In Figure 2, the relative amounts of bound Hsp70, the quantity of anti-c-myc precipitated GR-LBD, and the amount of bound Hsp70, were analyzed with Image J. The density of bound Hsp70 (ratio of bound Hsp70 to input Hsp70) was set as a ratio with precipitated GR-LBD. Hsp70 binding was analyzed in four independent experiments.

Figure 2. HspBP1 reduces Hsc70 binding to GR-LBD.

Using chaperone-binding (pull-down) assays, the effect of HspBP1 and BAG-1M on Hsc70 binding to immobilized GR-LBD was analyzed with purified NEFs and in vitro translated and labeled Hsc70 in the presence or absence of ATP. Representative images of labeled Hsc70 (top, input; bottom, co-precipitation) and immuno-detected GR-LBD (after elution) are shown. The bar graph indicates the mean values of bound Hsc70 (+SEM; N = 4). The mean value of bound Hsc70 in the control sample absence of ATP) was set to 1.

Protein Purification

Expression and purification of wild-type or mutant BAG-1M and HspBP1 in BL21pLys bacteria was as described [7] with the following minor modifications. Induction was with 0.2 mM isopropyl-β-D-thiogalactopyranoside (IPTG) for 2 h at 37°C. The His-tagged proteins in the supernatant were purified using a 2 ml Ni-NTA-agarose column, and eluted with buffer EB containing 300 mM imidazole, 20 mM KH2PO4 pH 7.5. In order to adjust the buffer conditions for the chaperone-binding assay, the elution buffer was exchanged by 100 mM KOAc, 20 mM Hepes-KOH pH 7.5, 5 mM MgOAc2 using dialysis. In case of HspBP1_mut (Fig. 2), buffers for purification additionally contained 10 mM β-mercaptoethanol.

pMS-LBD-Myc/His induction of protein expression was with 1 mM IPTG at 18°C for 12–16 hours.

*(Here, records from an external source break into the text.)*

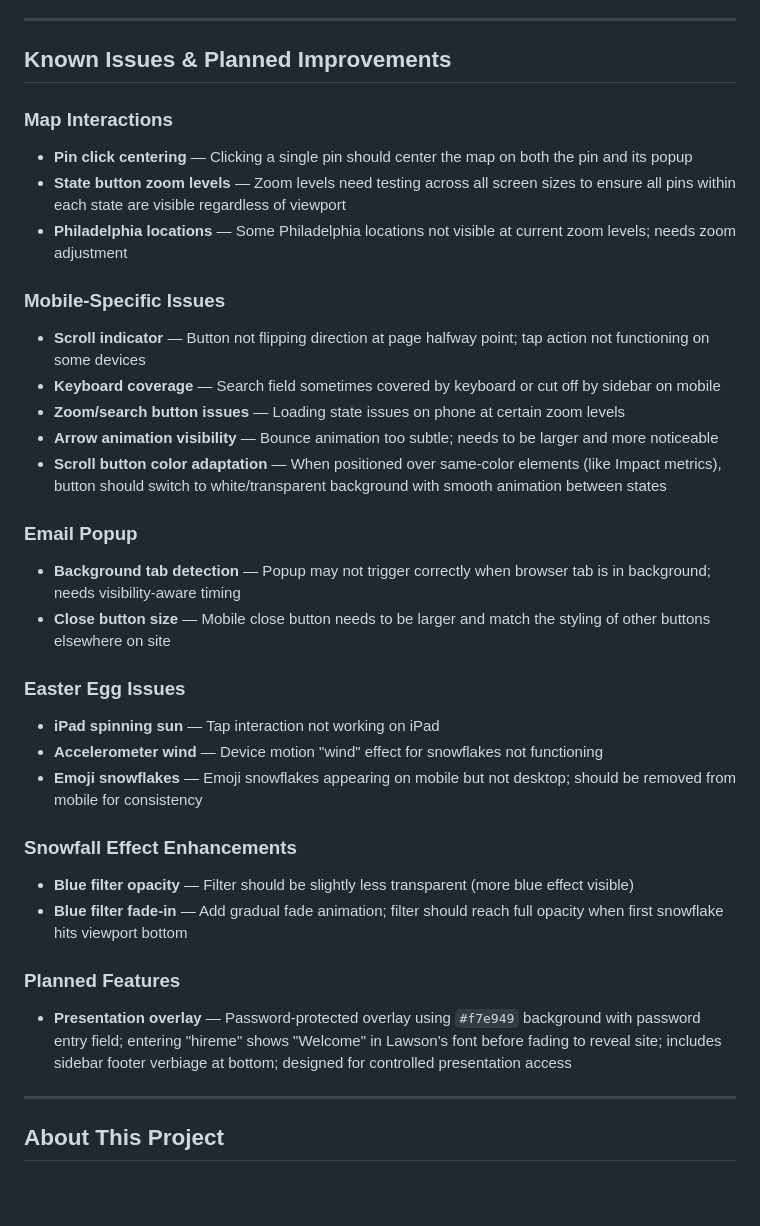
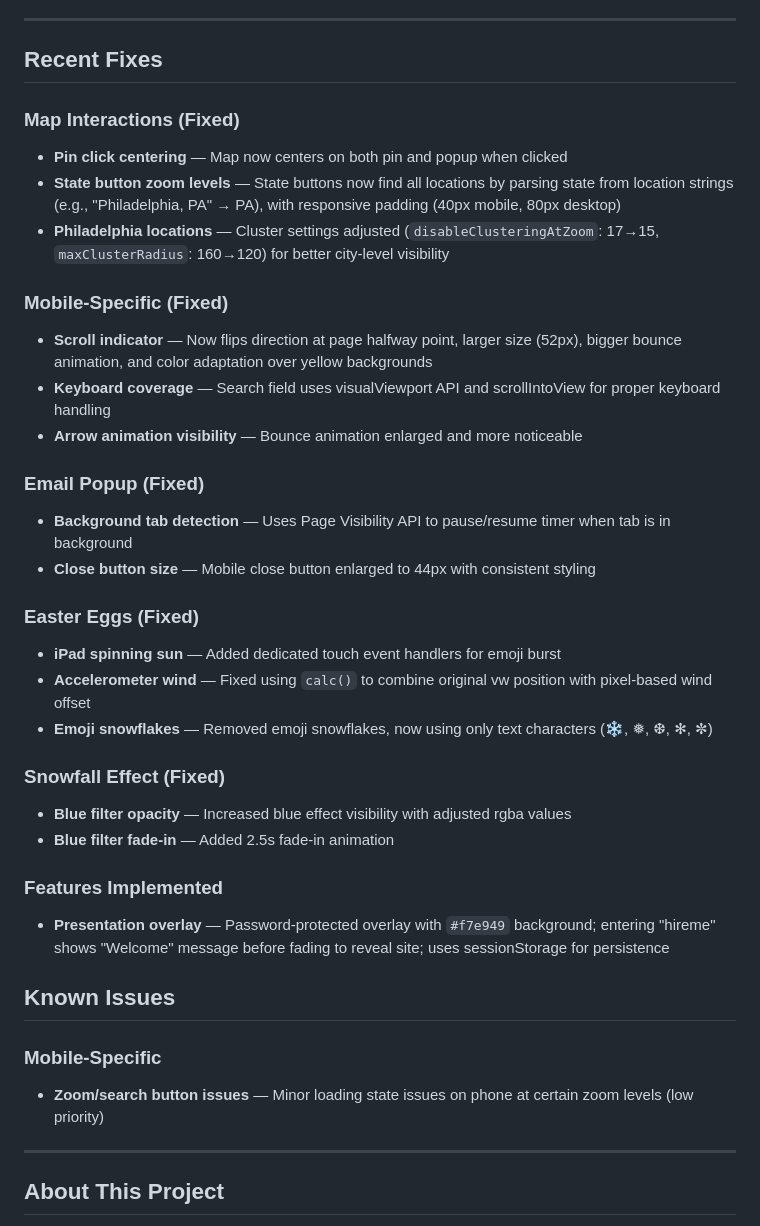
Before and after one commit to oliverames/sunshine-trail, a Markdown page: README.md, the part around the change. Rendered like a GitHub page; blank space fills up the shorter version.

Commit message:
docs: Update README to reflect fixed issues
- Changed "Known Issues & Planned Improvements" to "Recent Fixes"
- Documented all fixed issues: map centering, state zoom, Philadelphia visibility,
  scroll indicator, keyboard coverage, email popup, iPad sun, accelerometer wind,
  snowflake effects, and presentation overlay
- Moved remaining minor issue to "Known Issues" section

Co-Authored-By: Claude Opus 4.5 <noreply@anthropic.com>

```diff
--- a/README.md
+++ b/README.md
@@ -321,35 +321,38 @@ This is a demonstration project for a job interview—not operated by or affilia
 
 ---
 
-## Known Issues & Planned Improvements
+## Recent Fixes
 
-### Map Interactions
-- **Pin click centering** — Clicking a single pin should center the map on both the pin and its popup
-- **State button zoom levels** — Zoom levels need testing across all screen sizes to ensure all pins within each state are visible regardless of viewport
-- **Philadelphia locations** — Some Philadelphia locations not visible at current zoom levels; needs zoom adjustment
+### Map Interactions (Fixed)
+- **Pin click centering** — Map now centers on both pin and popup when clicked
+- **State button zoom levels** — State buttons now find all locations by parsing state from location strings (e.g., "Philadelphia, PA" → PA), with responsive padding (40px mobile, 80px desktop)
+- **Philadelphia locations** — Cluster settings adjusted (`disableClusteringAtZoom`: 17→15, `maxClusterRadius`: 160→120) for better city-level visibility
 
-### Mobile-Specific Issues
-- **Scroll indicator** — Button not flipping direction at page halfway point; tap action not functioning on some devices
-- **Keyboard coverage** — Search field sometimes covered by keyboard or cut off by sidebar on mobile
-- **Zoom/search button issues** — Loading state issues on phone at certain zoom levels
-- **Arrow animation visibility** — Bounce animation too subtle; needs to be larger and more noticeable
-- **Scroll button color adaptation** — When positioned over same-color elements (like Impact metrics), button should switch to white/transparent background with smooth animation between states
+### Mobile-Specific (Fixed)
+- **Scroll indicator** — Now flips direction at page halfway point, larger size (52px), bigger bounce animation, and color adaptation over yellow backgrounds
+- **Keyboard coverage** — Search field uses visualViewport API and scrollIntoView for proper keyboard handling
+- **Arrow animation visibility** — Bounce animation enlarged and more noticeable
 
-### Email Popup
-- **Background tab detection** — Popup may not trigger correctly when browser tab is in background; needs visibility-aware timing
-- **Close button size** — Mobile close button needs to be larger and match the styling of other buttons elsewhere on site
+### Email Popup (Fixed)
+- **Background tab detection** — Uses Page Visibility API to pause/resume timer when tab is in background
+- **Close button size** — Mobile close button enlarged to 44px with consistent styling
 
-### Easter Egg Issues
-- **iPad spinning sun** — Tap interaction not working on iPad
-- **Accelerometer wind** — Device motion "wind" effect for snowflakes not functioning
-- **Emoji snowflakes** — Emoji snowflakes appearing on mobile but not desktop; should be removed from mobile for consistency
+### Easter Eggs (Fixed)
+- **iPad spinning sun** — Added dedicated touch event handlers for emoji burst
+- **Accelerometer wind** — Fixed using `calc()` to combine original vw position with pixel-based wind offset
+- **Emoji snowflakes** — Removed emoji snowflakes, now using only text characters (❄, ❅, ❆, ✻, ✼)
 
-### Snowfall Effect Enhancements
-- **Blue filter opacity** — Filter should be slightly less transparent (more blue effect visible)
-- **Blue filter fade-in** — Add gradual fade animation; filter should reach full opacity when first snowflake hits viewport bottom
+### Snowfall Effect (Fixed)
+- **Blue filter opacity** — Increased blue effect visibility with adjusted rgba values
+- **Blue filter fade-in** — Added 2.5s fade-in animation
 
-### Planned Features
-- **Presentation overlay** — Password-protected overlay using `#f7e949` background with password entry field; entering "hireme" shows "Welcome" in Lawson's font before fading to reveal site; includes sidebar footer verbiage at bottom; designed for controlled presentation access
+### Features Implemented
+- **Presentation overlay** — Password-protected overlay with `#f7e949` background; entering "hireme" shows "Welcome" message before fading to reveal site; uses sessionStorage for persistence
+
+## Known Issues
+
+### Mobile-Specific
+- **Zoom/search button issues** — Minor loading state issues on phone at certain zoom levels (low priority)
 
 ---
 
```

GR-LBD was solubilized from inclusion bodies with 20 mM Tris-HCl pH 7.5, 500 mM NaCl, 1% NP40, purified on Ni-NTA-agarose, and eluted with buffer EL-LBD (300 mM imidazole, 20 mM Tris-HCl pH 7.5, 1% NP40) as described [14].

In vitro Translation and Chaperone Binding

Coupled in vitro transcription and translation of Hsc70 was performed in TNT reticulocyte lysate (Promega, Wisconsin, USA) using pet11a-Hsc70 plasmid DNA and radioactively labeled [35S]-Met (Perkin Elmer, Massachusetts, USA) according to manufacturer’s manual. The translational reaction (TL) was incubated for one hour at 30°C.

Immobilized GR-LBD was used as Hsp70 client protein. After denaturation of the GR-LBD in a ten-fold volume of 1% SDS for 10 min at room temperature, refolding was initiated by dilution with 1 ml buffer B (100 mM KOAc, 20 mM HEPES-KOH pH 7.5, 5% glycerol) containing 1% Igepal C-630, 1% sodium deoxycholate, and 0.1% SDS. Anti-c-myc agarose (Sigma Aldrich, St. Louis, USA) in 1xPBS was added to the reaction mixture. The reaction was incubated for one hour at room temperature on a shaker and then washed with buffer B (w/o detergents) for two times.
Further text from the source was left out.